BEGIN DATA EXTRACT
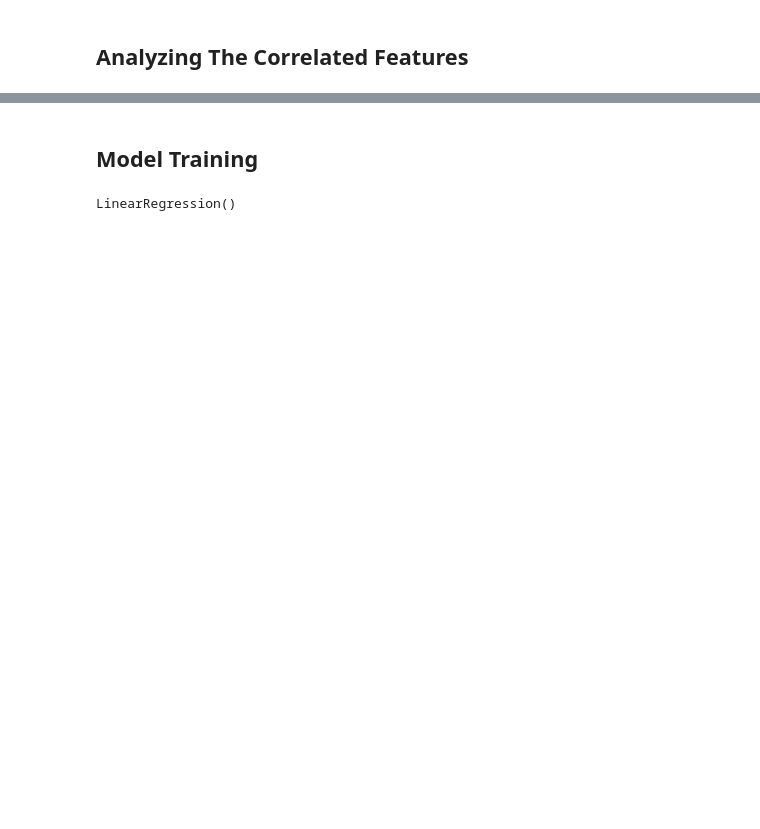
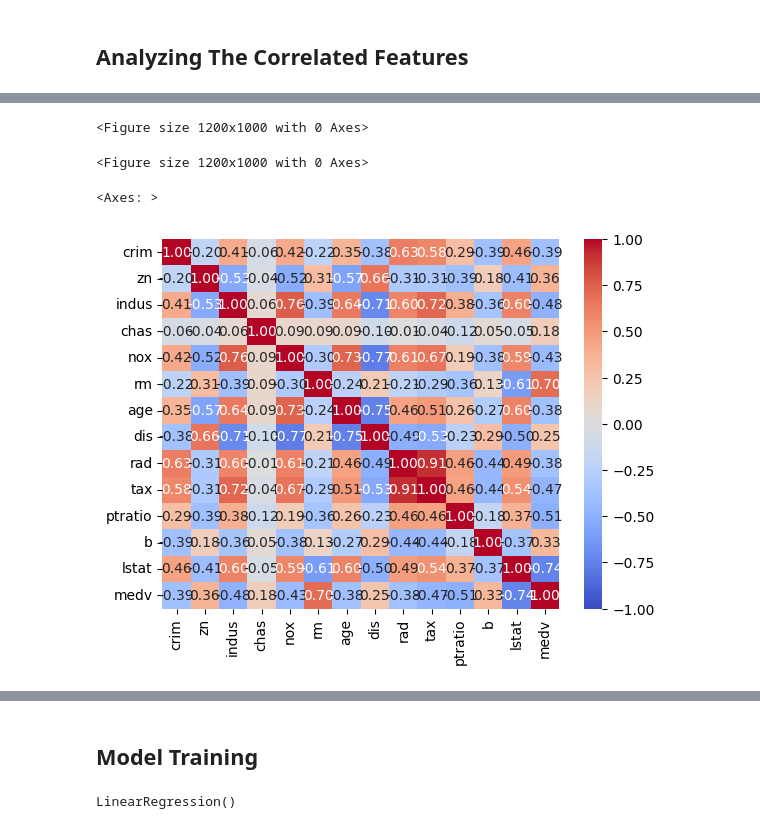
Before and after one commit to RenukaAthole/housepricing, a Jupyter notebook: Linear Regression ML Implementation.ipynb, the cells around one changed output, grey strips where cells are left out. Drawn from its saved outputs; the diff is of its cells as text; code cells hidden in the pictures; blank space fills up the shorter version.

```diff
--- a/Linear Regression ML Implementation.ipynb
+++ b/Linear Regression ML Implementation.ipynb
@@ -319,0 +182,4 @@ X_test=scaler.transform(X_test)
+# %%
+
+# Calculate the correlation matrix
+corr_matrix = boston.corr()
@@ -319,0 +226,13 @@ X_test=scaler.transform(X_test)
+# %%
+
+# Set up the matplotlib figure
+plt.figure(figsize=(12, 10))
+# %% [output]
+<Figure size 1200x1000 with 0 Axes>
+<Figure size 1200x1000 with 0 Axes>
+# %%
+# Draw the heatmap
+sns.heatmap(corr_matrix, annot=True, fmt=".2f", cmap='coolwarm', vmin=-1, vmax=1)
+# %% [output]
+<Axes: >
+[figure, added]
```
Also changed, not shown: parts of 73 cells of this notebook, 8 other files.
END DATA EXTRACT
BEGIN DATA EXTRACT
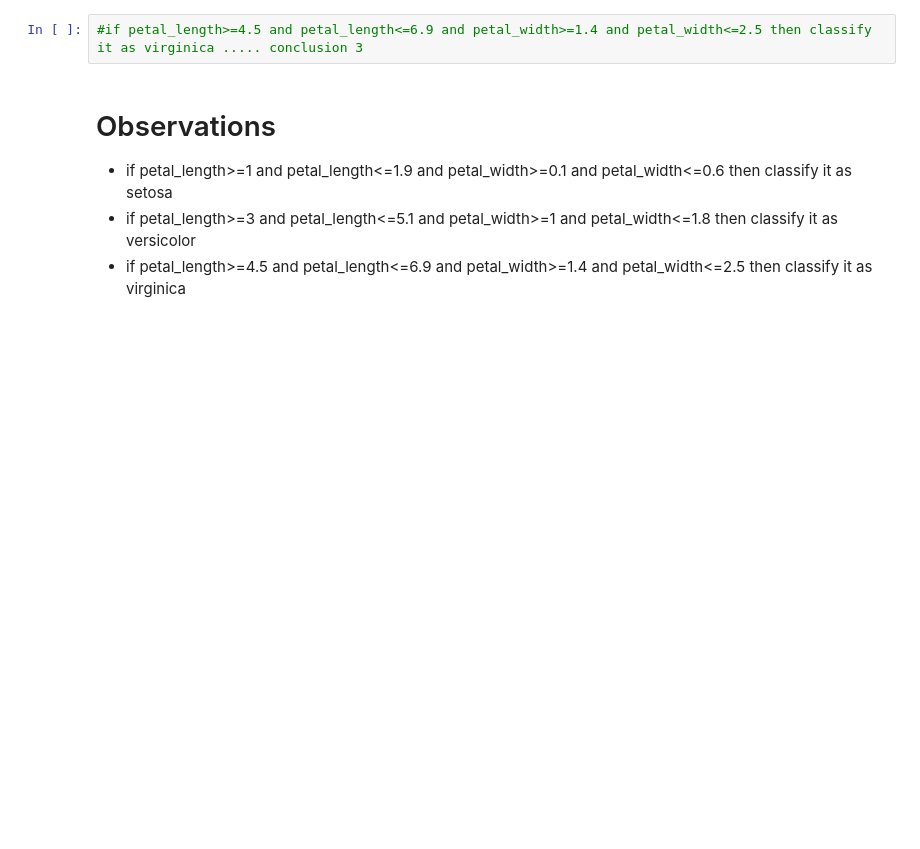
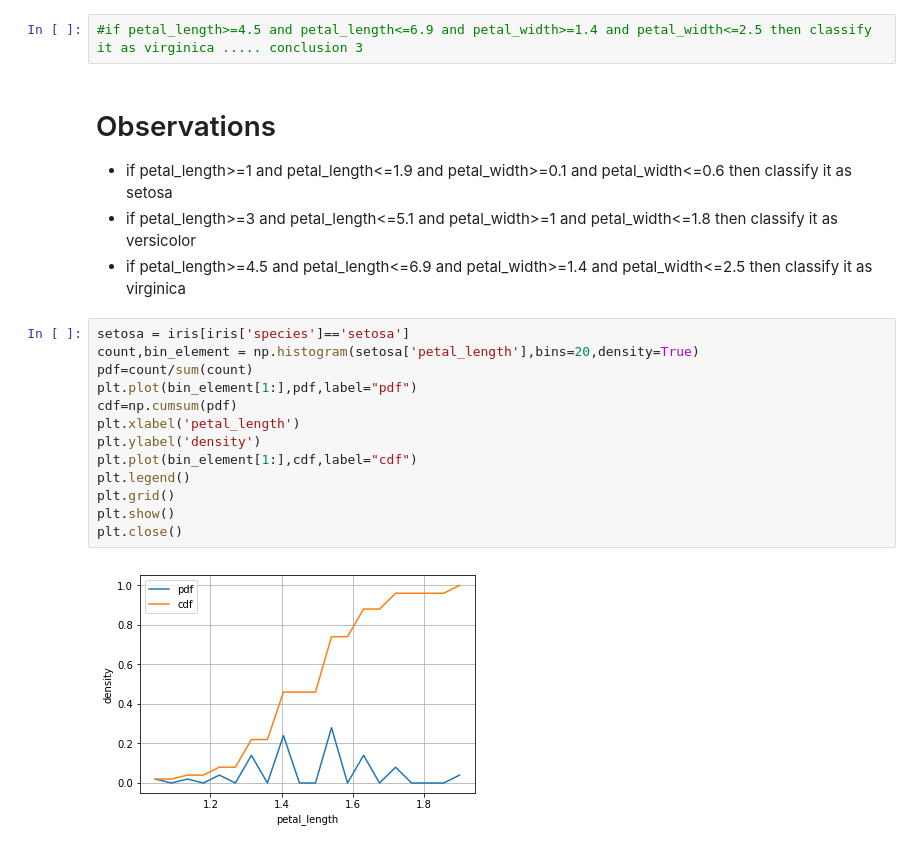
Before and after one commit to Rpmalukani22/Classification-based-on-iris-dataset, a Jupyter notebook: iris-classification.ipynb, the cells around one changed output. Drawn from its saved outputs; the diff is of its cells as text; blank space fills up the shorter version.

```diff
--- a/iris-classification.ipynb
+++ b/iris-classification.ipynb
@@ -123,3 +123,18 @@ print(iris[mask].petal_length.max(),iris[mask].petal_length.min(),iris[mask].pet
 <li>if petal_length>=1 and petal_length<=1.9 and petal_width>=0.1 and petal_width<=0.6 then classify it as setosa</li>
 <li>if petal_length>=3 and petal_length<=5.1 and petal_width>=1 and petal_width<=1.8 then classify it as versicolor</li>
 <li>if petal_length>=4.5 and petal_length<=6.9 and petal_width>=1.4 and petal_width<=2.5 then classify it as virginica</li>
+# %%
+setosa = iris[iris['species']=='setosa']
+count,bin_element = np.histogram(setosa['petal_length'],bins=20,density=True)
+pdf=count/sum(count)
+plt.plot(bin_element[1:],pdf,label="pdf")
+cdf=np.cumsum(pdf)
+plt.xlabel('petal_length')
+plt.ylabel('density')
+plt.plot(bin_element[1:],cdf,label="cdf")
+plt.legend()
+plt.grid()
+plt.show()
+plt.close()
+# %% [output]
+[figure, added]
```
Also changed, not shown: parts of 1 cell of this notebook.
END DATA EXTRACT
WHAT TO PRODUCE
From the data above, output only the lines between the line containing "text; blank space fills up the shorter version." and the line containing "Also changed, not shown: parts of 1", inclusive, exactly as written.

SOLVED PROBLEM
Before and after one commit to Rpmalukani22/Classification-based-on-iris-dataset, a Jupyter notebook: iris-classification.ipynb, the cells around one changed output. Drawn from its saved outputs; the diff is of its cells as text; blank space fills up the shorter version.

```diff
--- a/iris-classification.ipynb
+++ b/iris-classification.ipynb
@@ -123,3 +123,18 @@ print(iris[mask].petal_length.max(),iris[mask].petal_length.min(),iris[mask].pet
 <li>if petal_length>=1 and petal_length<=1.9 and petal_width>=0.1 and petal_width<=0.6 then classify it as setosa</li>
 <li>if petal_length>=3 and petal_length<=5.1 and petal_width>=1 and petal_width<=1.8 then classify it as versicolor</li>
 <li>if petal_length>=4.5 and petal_length<=6.9 and petal_width>=1.4 and petal_width<=2.5 then classify it as virginica</li>
+# %%
+setosa = iris[iris['species']=='setosa']
+count,bin_element = np.histogram(setosa['petal_length'],bins=20,density=True)
+pdf=count/sum(count)
+plt.plot(bin_element[1:],pdf,label="pdf")
+cdf=np.cumsum(pdf)
+plt.xlabel('petal_length')
+plt.ylabel('density')
+plt.plot(bin_element[1:],cdf,label="cdf")
+plt.legend()
+plt.grid()
+plt.show()
+plt.close()
+# %% [output]
+[figure, added]
```
Also changed, not shown: parts of 1 cell of this notebook.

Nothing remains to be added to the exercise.